━━ Input data ━━

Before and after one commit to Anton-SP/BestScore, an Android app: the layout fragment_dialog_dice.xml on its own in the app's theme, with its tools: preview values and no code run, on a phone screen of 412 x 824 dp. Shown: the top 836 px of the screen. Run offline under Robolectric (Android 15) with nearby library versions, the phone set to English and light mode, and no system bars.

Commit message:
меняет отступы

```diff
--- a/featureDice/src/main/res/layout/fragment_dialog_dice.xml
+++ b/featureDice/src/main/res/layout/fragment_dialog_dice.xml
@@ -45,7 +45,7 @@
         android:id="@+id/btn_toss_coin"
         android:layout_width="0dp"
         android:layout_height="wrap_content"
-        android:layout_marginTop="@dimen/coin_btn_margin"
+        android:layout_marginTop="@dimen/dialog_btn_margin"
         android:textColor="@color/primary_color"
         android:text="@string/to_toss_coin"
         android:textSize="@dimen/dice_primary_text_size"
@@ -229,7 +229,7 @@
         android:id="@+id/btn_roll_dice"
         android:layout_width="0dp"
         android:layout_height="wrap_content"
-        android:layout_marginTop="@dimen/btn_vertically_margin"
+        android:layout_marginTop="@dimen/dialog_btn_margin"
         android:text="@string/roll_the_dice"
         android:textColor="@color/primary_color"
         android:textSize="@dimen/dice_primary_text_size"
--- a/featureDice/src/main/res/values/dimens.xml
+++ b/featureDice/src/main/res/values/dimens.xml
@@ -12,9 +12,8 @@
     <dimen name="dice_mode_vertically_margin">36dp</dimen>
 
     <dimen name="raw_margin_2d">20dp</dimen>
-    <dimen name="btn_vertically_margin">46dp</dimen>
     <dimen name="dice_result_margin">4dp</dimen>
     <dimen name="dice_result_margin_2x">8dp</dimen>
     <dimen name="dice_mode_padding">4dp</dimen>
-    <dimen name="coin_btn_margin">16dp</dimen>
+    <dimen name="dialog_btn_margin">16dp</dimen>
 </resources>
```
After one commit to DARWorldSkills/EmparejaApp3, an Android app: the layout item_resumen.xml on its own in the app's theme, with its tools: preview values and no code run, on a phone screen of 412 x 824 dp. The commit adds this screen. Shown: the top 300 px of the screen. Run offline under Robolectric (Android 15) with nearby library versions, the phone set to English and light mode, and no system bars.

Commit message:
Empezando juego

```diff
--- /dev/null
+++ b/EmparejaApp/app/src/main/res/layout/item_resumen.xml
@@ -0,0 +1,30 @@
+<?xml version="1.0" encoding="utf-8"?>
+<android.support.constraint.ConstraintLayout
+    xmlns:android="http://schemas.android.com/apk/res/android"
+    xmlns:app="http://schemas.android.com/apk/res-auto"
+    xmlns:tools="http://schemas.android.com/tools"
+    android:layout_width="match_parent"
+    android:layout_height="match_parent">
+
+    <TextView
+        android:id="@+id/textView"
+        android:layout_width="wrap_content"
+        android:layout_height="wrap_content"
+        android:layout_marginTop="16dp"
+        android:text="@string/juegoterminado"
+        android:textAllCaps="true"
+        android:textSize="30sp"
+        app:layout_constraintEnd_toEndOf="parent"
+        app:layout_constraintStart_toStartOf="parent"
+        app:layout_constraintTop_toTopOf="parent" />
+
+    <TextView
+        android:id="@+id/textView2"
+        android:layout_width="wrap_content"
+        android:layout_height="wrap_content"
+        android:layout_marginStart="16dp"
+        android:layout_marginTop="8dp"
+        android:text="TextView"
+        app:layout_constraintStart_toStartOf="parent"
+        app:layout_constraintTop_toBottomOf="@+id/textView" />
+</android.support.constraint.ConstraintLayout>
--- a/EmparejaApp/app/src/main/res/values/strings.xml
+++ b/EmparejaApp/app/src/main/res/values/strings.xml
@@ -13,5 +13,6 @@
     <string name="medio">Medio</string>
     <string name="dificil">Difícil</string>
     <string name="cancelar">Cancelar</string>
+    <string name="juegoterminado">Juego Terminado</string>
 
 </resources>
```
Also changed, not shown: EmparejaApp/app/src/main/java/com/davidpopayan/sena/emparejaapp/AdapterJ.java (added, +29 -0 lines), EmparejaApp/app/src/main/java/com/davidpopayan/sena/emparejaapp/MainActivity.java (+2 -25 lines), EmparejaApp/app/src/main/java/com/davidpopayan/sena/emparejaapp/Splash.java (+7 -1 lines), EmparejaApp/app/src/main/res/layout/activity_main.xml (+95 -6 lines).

━━━

Go over the data and return every line that includes the word "xmlns".

+    xmlns:android="http://schemas.android.com/apk/res/android"
+    xmlns:app="http://schemas.android.com/apk/res-auto"
+    xmlns:tools="http://schemas.android.com/tools"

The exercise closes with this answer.